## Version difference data
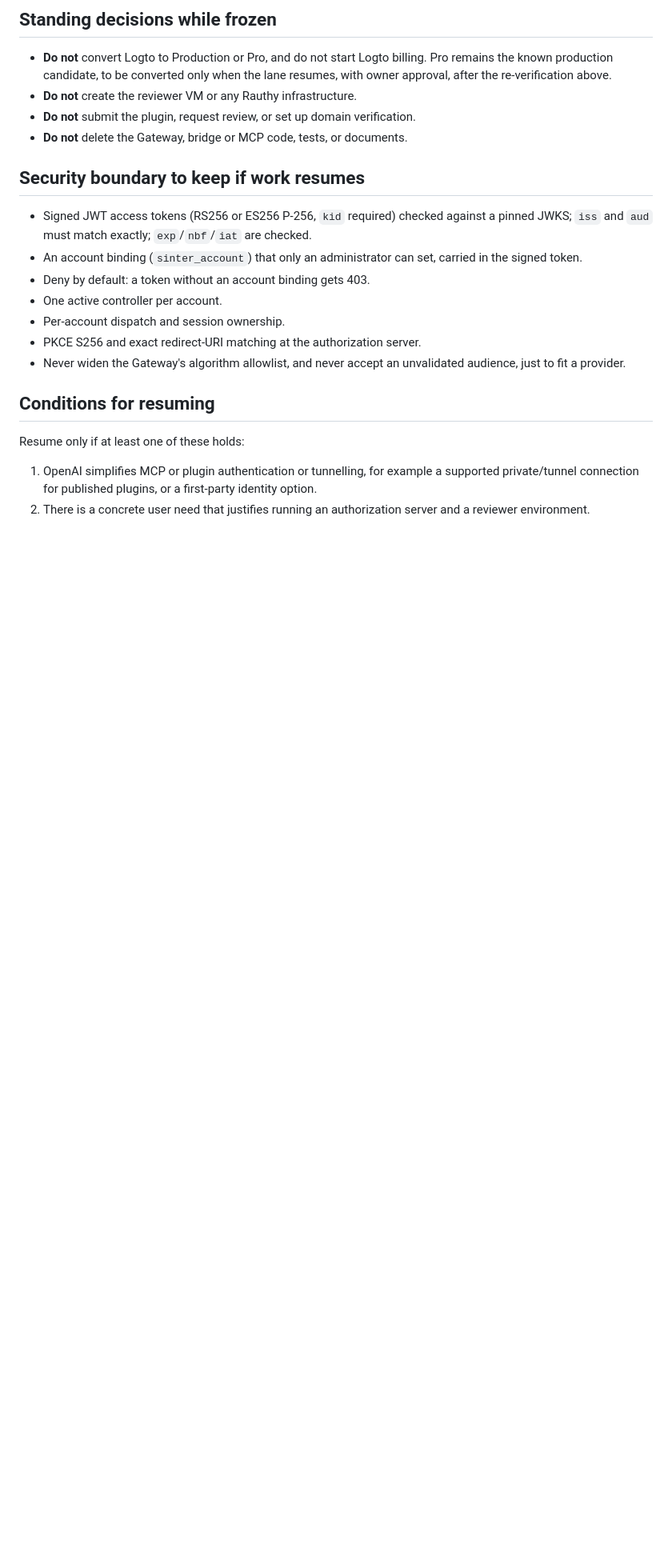
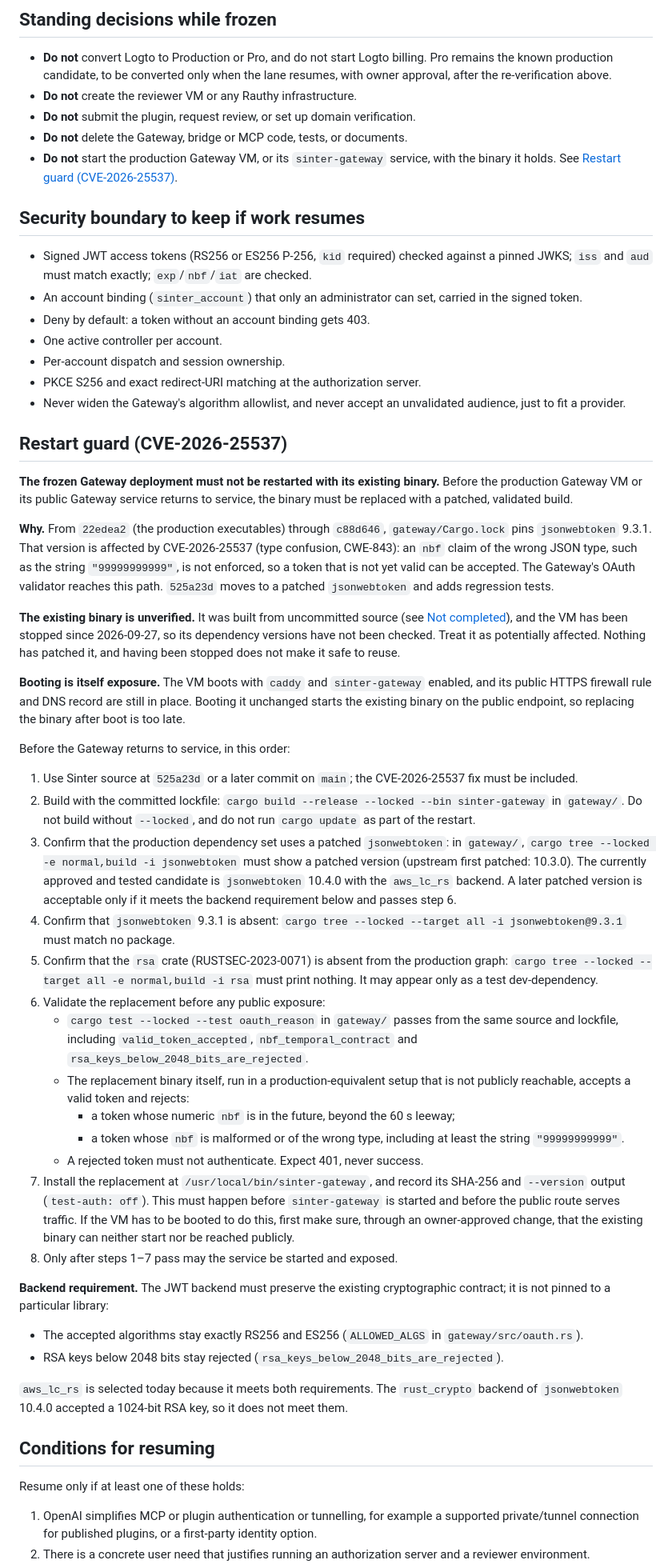
Before and after one commit to hagix9/sinter, a Markdown page: gateway/docs/PUBLIC_CHATGPT_PLUGIN_FREEZE.md, the part around one of its changes. Shown at 80% size. Drawn GitHub-style; blank space fills up the shorter version.

Commit message:
docs: guard frozen gateway restart

```diff
--- a/gateway/docs/PUBLIC_CHATGPT_PLUGIN_FREEZE.md
+++ b/gateway/docs/PUBLIC_CHATGPT_PLUGIN_FREEZE.md
@@ -191,6 +191,7 @@ These results describe Rauthy only. They do not change the classification of the
 - **Do not** create the reviewer VM or any Rauthy infrastructure.
 - **Do not** submit the plugin, request review, or set up domain verification.
 - **Do not** delete the Gateway, bridge or MCP code, tests, or documents.
+- **Do not** start the production Gateway VM, or its `sinter-gateway` service, with the binary it holds. See [Restart guard (CVE-2026-25537)](#restart-guard-cve-2026-25537).
 
 ## Security boundary to keep if work resumes
 
@@ -201,6 +202,39 @@ These results describe Rauthy only. They do not change the classification of the
 - Per-account dispatch and session ownership.
 - PKCE S256 and exact redirect-URI matching at the authorization server.
 - Never widen the Gateway's algorithm allowlist, and never accept an unvalidated audience, just to fit a provider.
+
+## Restart guard (CVE-2026-25537)
+
+**The frozen Gateway deployment must not be restarted with its existing binary.** Before the production Gateway VM or its public Gateway service returns to service, the binary must be replaced with a patched, validated build.
+
+**Why.** From `22edea2` (the production executables) through `c88d646`, `gateway/Cargo.lock` pins `jsonwebtoken` 9.3.1. That version is affected by CVE-2026-25537 (type confusion, CWE-843): an `nbf` claim of the wrong JSON type, such as the string `"99999999999"`, is not enforced, so a token that is not yet valid can be accepted. The Gateway's OAuth validator reaches this path. `525a23d` moves to a patched `jsonwebtoken` and adds regression tests.
+
+**The existing binary is unverified.** It was built from uncommitted source (see [Not completed](#not-completed)), and the VM has been stopped since 2026-09-27, so its dependency versions have not been checked. Treat it as potentially affected. Nothing has patched it, and having been stopped does not make it safe to reuse.
+
+**Booting is itself exposure.** The VM boots with `caddy` and `sinter-gateway` enabled, and its public HTTPS firewall rule and DNS record are still in place. Booting it unchanged starts the existing binary on the public endpoint, so replacing the binary after boot is too late.
+
+Before the Gateway returns to service, in this order:
+
+1. Use Sinter source at `525a23d` or a later commit on `main`; the CVE-2026-25537 fix must be included.
+2. Build with the committed lockfile: `cargo build --release --locked --bin sinter-gateway` in `gateway/`. Do not build without `--locked`, and do not run `cargo update` as part of the restart.
+3. Confirm that the production dependency set uses a patched `jsonwebtoken`: in `gateway/`, `cargo tree --locked -e normal,build -i jsonwebtoken` must show a patched version (upstream first patched: 10.3.0). The currently approved and tested candidate is `jsonwebtoken` 10.4.0 with the `aws_lc_rs` backend. A later patched version is acceptable only if it meets the backend requirement below and passes step 6.
+4. Confirm that `jsonwebtoken` 9.3.1 is absent: `cargo tree --locked --target all -i jsonwebtoken@9.3.1` must match no package.
+5. Confirm that the `rsa` crate (RUSTSEC-2023-0071) is absent from the production graph: `cargo tree --locked --target all -e normal,build -i rsa` must print nothing. It may appear only as a test dev-dependency.
+6. Validate the replacement before any public exposure:
+   - `cargo test --locked --test oauth_reason` in `gateway/` passes from the same source and lockfile, including `valid_token_accepted`, `nbf_temporal_contract` and `rsa_keys_below_2048_bits_are_rejected`.
+   - The replacement binary itself, run in a production-equivalent setup that is not publicly reachable, accepts a valid token and rejects:
+     - a token whose numeric `nbf` is in the future, beyond the 60 s leeway;
+     - a token whose `nbf` is malformed or of the wrong type, including at least the string `"99999999999"`.
+   - A rejected token must not authenticate. Expect 401, never success.
+7. Install the replacement at `/usr/local/bin/sinter-gateway`, and record its SHA-256 and `--version` output (`test-auth: off`). This must happen before `sinter-gateway` is started and before the public route serves traffic. If the VM has to be booted to do this, first make sure, through an owner-approved change, that the existing binary can neither start nor be reached publicly.
+8. Only after steps 1–7 pass may the service be started and exposed.
+
+**Backend requirement.** The JWT backend must preserve the existing cryptographic contract; it is not pinned to a particular library:
+
+- The accepted algorithms stay exactly RS256 and ES256 (`ALLOWED_ALGS` in `gateway/src/oauth.rs`).
+- RSA keys below 2048 bits stay rejected (`rsa_keys_below_2048_bits_are_rejected`).
+
+`aws_lc_rs` is selected today because it meets both requirements. The `rust_crypto` backend of `jsonwebtoken` 10.4.0 accepted a 1024-bit RSA key, so it does not meet them.
 
 ## Conditions for resuming
 
```
Also changed, not shown: other parts of gateway/docs/PUBLIC_CHATGPT_PLUGIN_FREEZE.md (+1 -1 lines), gateway/docs/PRODUCTION_DEPLOYMENT.md (+7 -2 lines).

## What to do
What is needed is a verbatim copy of the entries, leaving out any pictures.

## Output of the exercise
Before and after one commit to hagix9/sinter, a Markdown page: gateway/docs/PUBLIC_CHATGPT_PLUGIN_FREEZE.md, the part around one of its changes. Shown at 80% size. Drawn GitHub-style; blank space fills up the shorter version.

Commit message:
docs: guard frozen gateway restart

```diff
--- a/gateway/docs/PUBLIC_CHATGPT_PLUGIN_FREEZE.md
+++ b/gateway/docs/PUBLIC_CHATGPT_PLUGIN_FREEZE.md
@@ -191,6 +191,7 @@ These results describe Rauthy only. They do not change the classification of the
 - **Do not** create the reviewer VM or any Rauthy infrastructure.
 - **Do not** submit the plugin, request review, or set up domain verification.
 - **Do not** delete the Gateway, bridge or MCP code, tests, or documents.
+- **Do not** start the production Gateway VM, or its `sinter-gateway` service, with the binary it holds. See [Restart guard (CVE-2026-25537)](#restart-guard-cve-2026-25537).
 
 ## Security boundary to keep if work resumes
 
@@ -201,6 +202,39 @@ These results describe Rauthy only. They do not change the classification of the
 - Per-account dispatch and session ownership.
 - PKCE S256 and exact redirect-URI matching at the authorization server.
 - Never widen the Gateway's algorithm allowlist, and never accept an unvalidated audience, just to fit a provider.
+
+## Restart guard (CVE-2026-25537)
+
+**The frozen Gateway deployment must not be restarted with its existing binary.** Before the production Gateway VM or its public Gateway service returns to service, the binary must be replaced with a patched, validated build.
+
+**Why.** From `22edea2` (the production executables) through `c88d646`, `gateway/Cargo.lock` pins `jsonwebtoken` 9.3.1. That version is affected by CVE-2026-25537 (type confusion, CWE-843): an `nbf` claim of the wrong JSON type, such as the string `"99999999999"`, is not enforced, so a token that is not yet valid can be accepted. The Gateway's OAuth validator reaches this path. `525a23d` moves to a patched `jsonwebtoken` and adds regression tests.
+
+**The existing binary is unverified.** It was built from uncommitted source (see [Not completed](#not-completed)), and the VM has been stopped since 2026-09-27, so its dependency versions have not been checked. Treat it as potentially affected. Nothing has patched it, and having been stopped does not make it safe to reuse.
+
+**Booting is itself exposure.** The VM boots with `caddy` and `sinter-gateway` enabled, and its public HTTPS firewall rule and DNS record are still in place. Booting it unchanged starts the existing binary on the public endpoint, so replacing the binary after boot is too late.
+
+Before the Gateway returns to service, in this order:
+
+1. Use Sinter source at `525a23d` or a later commit on `main`; the CVE-2026-25537 fix must be included.
+2. Build with the committed lockfile: `cargo build --release --locked --bin sinter-gateway` in `gateway/`. Do not build without `--locked`, and do not run `cargo update` as part of the restart.
+3. Confirm that the production dependency set uses a patched `jsonwebtoken`: in `gateway/`, `cargo tree --locked -e normal,build -i jsonwebtoken` must show a patched version (upstream first patched: 10.3.0). The currently approved and tested candidate is `jsonwebtoken` 10.4.0 with the `aws_lc_rs` backend. A later patched version is acceptable only if it meets the backend requirement below and passes step 6.
+4. Confirm that `jsonwebtoken` 9.3.1 is absent: `cargo tree --locked --target all -i jsonwebtoken@9.3.1` must match no package.
+5. Confirm that the `rsa` crate (RUSTSEC-2023-0071) is absent from the production graph: `cargo tree --locked --target all -e normal,build -i rsa` must print nothing. It may appear only as a test dev-dependency.
+6. Validate the replacement before any public exposure:
+   - `cargo test --locked --test oauth_reason` in `gateway/` passes from the same source and lockfile, including `valid_token_accepted`, `nbf_temporal_contract` and `rsa_keys_below_2048_bits_are_rejected`.
+   - The replacement binary itself, run in a production-equivalent setup that is not publicly reachable, accepts a valid token and rejects:
+     - a token whose numeric `nbf` is in the future, beyond the 60 s leeway;
+     - a token whose `nbf` is malformed or of the wrong type, including at least the string `"99999999999"`.
+   - A rejected token must not authenticate. Expect 401, never success.
+7. Install the replacement at `/usr/local/bin/sinter-gateway`, and record its SHA-256 and `--version` output (`test-auth: off`). This must happen before `sinter-gateway` is started and before the public route serves traffic. If the VM has to be booted to do this, first make sure, through an owner-approved change, that the existing binary can neither start nor be reached publicly.
+8. Only after steps 1–7 pass may the service be started and exposed.
+
+**Backend requirement.** The JWT backend must preserve the existing cryptographic contract; it is not pinned to a particular library:
+
+- The accepted algorithms stay exactly RS256 and ES256 (`ALLOWED_ALGS` in `gateway/src/oauth.rs`).
+- RSA keys below 2048 bits stay rejected (`rsa_keys_below_2048_bits_are_rejected`).
+
+`aws_lc_rs` is selected today because it meets both requirements. The `rust_crypto` backend of `jsonwebtoken` 10.4.0 accepted a 1024-bit RSA key, so it does not meet them.
 
 ## Conditions for resuming
 
```
Also changed, not shown: other parts of gateway/docs/PUBLIC_CHATGPT_PLUGIN_FREEZE.md (+1 -1 lines), gateway/docs/PRODUCTION_DEPLOYMENT.md (+7 -2 lines).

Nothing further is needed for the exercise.